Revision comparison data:
____

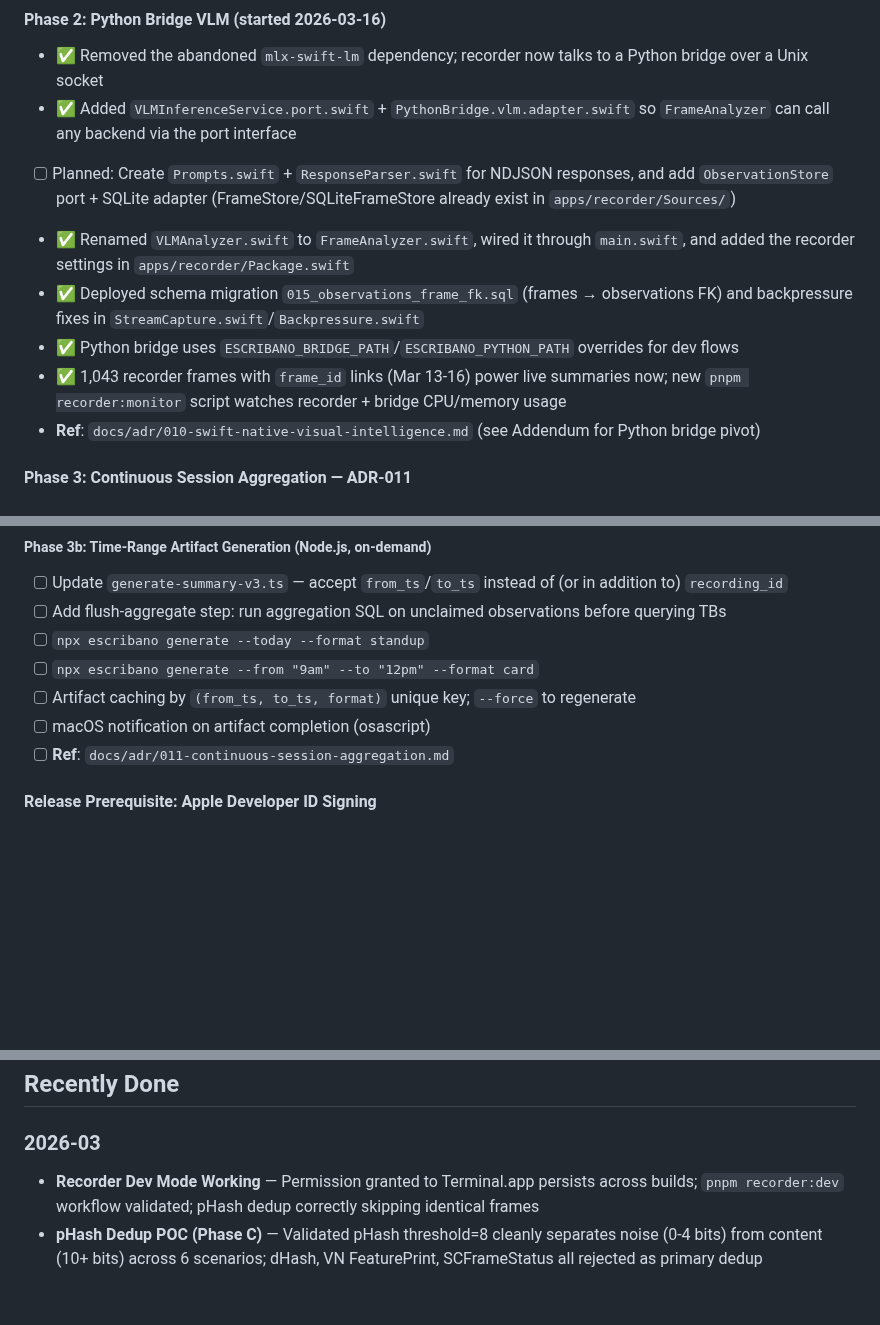
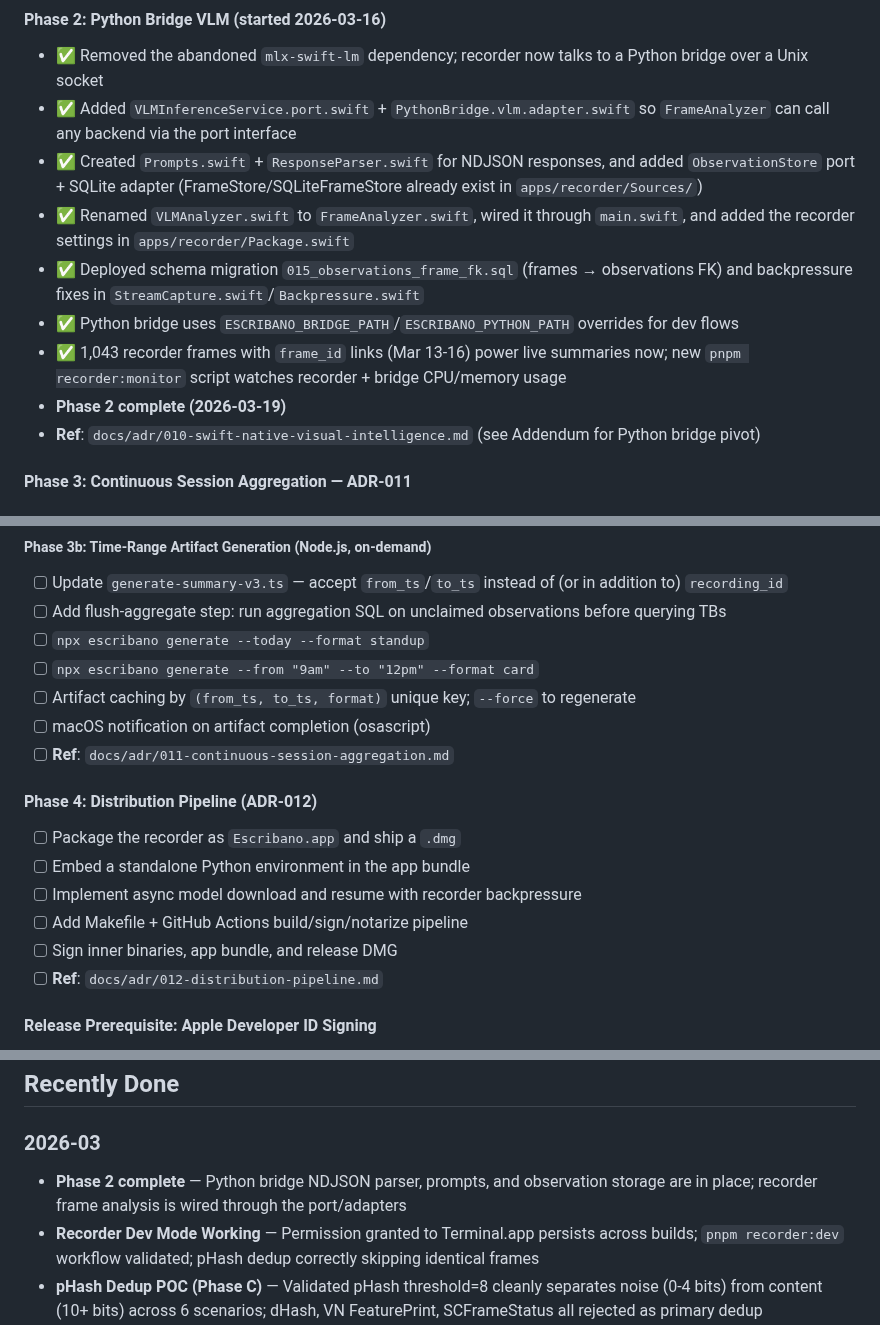
Before and after one commit to eduardosanzb/escribano, a Markdown page: BACKLOG.md, 3 parts joined by grey strips. GitHub-like rendering; blank space fills up the shorter version.

Commit message:
update bacllog

```diff
--- a/BACKLOG.md
+++ b/BACKLOG.md
@@ -75,11 +75,12 @@ See: `docs/adr/009-always-on-recorder.md` for architecture decision and design.
 #### Phase 2: Python Bridge VLM (started 2026-03-16)
 - ✅ Removed the abandoned `mlx-swift-lm` dependency; recorder now talks to a Python bridge over a Unix socket
 - ✅ Added `VLMInferenceService.port.swift` + `PythonBridge.vlm.adapter.swift` so `FrameAnalyzer` can call any backend via the port interface
-- [ ] Planned: Create `Prompts.swift` + `ResponseParser.swift` for NDJSON responses, and add `ObservationStore` port + SQLite adapter (FrameStore/SQLiteFrameStore already exist in `apps/recorder/Sources/`)
+- ✅ Created `Prompts.swift` + `ResponseParser.swift` for NDJSON responses, and added `ObservationStore` port + SQLite adapter (FrameStore/SQLiteFrameStore already exist in `apps/recorder/Sources/`)
 - ✅ Renamed `VLMAnalyzer.swift` to `FrameAnalyzer.swift`, wired it through `main.swift`, and added the recorder settings in `apps/recorder/Package.swift`
 - ✅ Deployed schema migration `015_observations_frame_fk.sql` (frames → observations FK) and backpressure fixes in `StreamCapture.swift`/`Backpressure.swift`
 - ✅ Python bridge uses `ESCRIBANO_BRIDGE_PATH`/`ESCRIBANO_PYTHON_PATH` overrides for dev flows
 - ✅ 1,043 recorder frames with `frame_id` links (Mar 13‑16) power live summaries now; new `pnpm recorder:monitor` script watches recorder + bridge CPU/memory usage
+- **Phase 2 complete (2026-03-19)**
 - **Ref**: `docs/adr/010-swift-native-visual-intelligence.md` (see Addendum for Python bridge pivot)
 
 #### Phase 3: Continuous Session Aggregation — ADR-011
@@ -107,6 +108,14 @@ See: `docs/adr/009-always-on-recorder.md` for architecture decision and design.
 - [ ] Artifact caching by `(from_ts, to_ts, format)` unique key; `--force` to regenerate
 - [ ] macOS notification on artifact completion (osascript)
 - [ ] **Ref**: `docs/adr/011-continuous-session-aggregation.md`
+
+#### Phase 4: Distribution Pipeline (ADR-012)
+- [ ] Package the recorder as `Escribano.app` and ship a `.dmg`
+- [ ] Embed a standalone Python environment in the app bundle
+- [ ] Implement async model download and resume with recorder backpressure
+- [ ] Add Makefile + GitHub Actions build/sign/notarize pipeline
+- [ ] Sign inner binaries, app bundle, and release DMG
+- [ ] **Ref**: `docs/adr/012-distribution-pipeline.md`
 
 #### Release Prerequisite: Apple Developer ID Signing
 - [ ] **Sign `escribano` binary with Apple Developer ID certificate** — stable Team ID signature survives rebuilds for all users
@@ -164,6 +173,7 @@ See: `docs/adr/009-always-on-recorder.md` for architecture decision and design.
 
 ### 2026-03
 
+- **Phase 2 complete** — Python bridge NDJSON parser, prompts, and observation storage are in place; recorder frame analysis is wired through the port/adapters
 - **Recorder Dev Mode Working** — Permission granted to Terminal.app persists across builds; `pnpm recorder:dev` workflow validated; pHash dedup correctly skipping identical frames
 - **pHash Dedup POC (Phase C)** — Validated pHash threshold=8 cleanly separates noise (0-4 bits) from content (10+ bits) across 6 scenarios; dHash, VN FeaturePrint, SCFrameStatus all rejected as primary dedup
 - **SCStream POC (Phase B)** — Validated `SCStream` with Swift 6 concurrency patterns (`@MainActor`, `sampleHandlerQueue: .main`, `MainActor.assumeIsolated`, `nonisolated(unsafe) let`); 5s frame interval confirmed exact; SCStream chosen as Phase 1 capture API
```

____

» Aim of the exercise: Wherever a line contains the string "bundle", copy that line from the data.

» Answer below:
+- [ ] Embed a standalone Python environment in the app bundle
+- [ ] Sign inner binaries, app bundle, and release DMG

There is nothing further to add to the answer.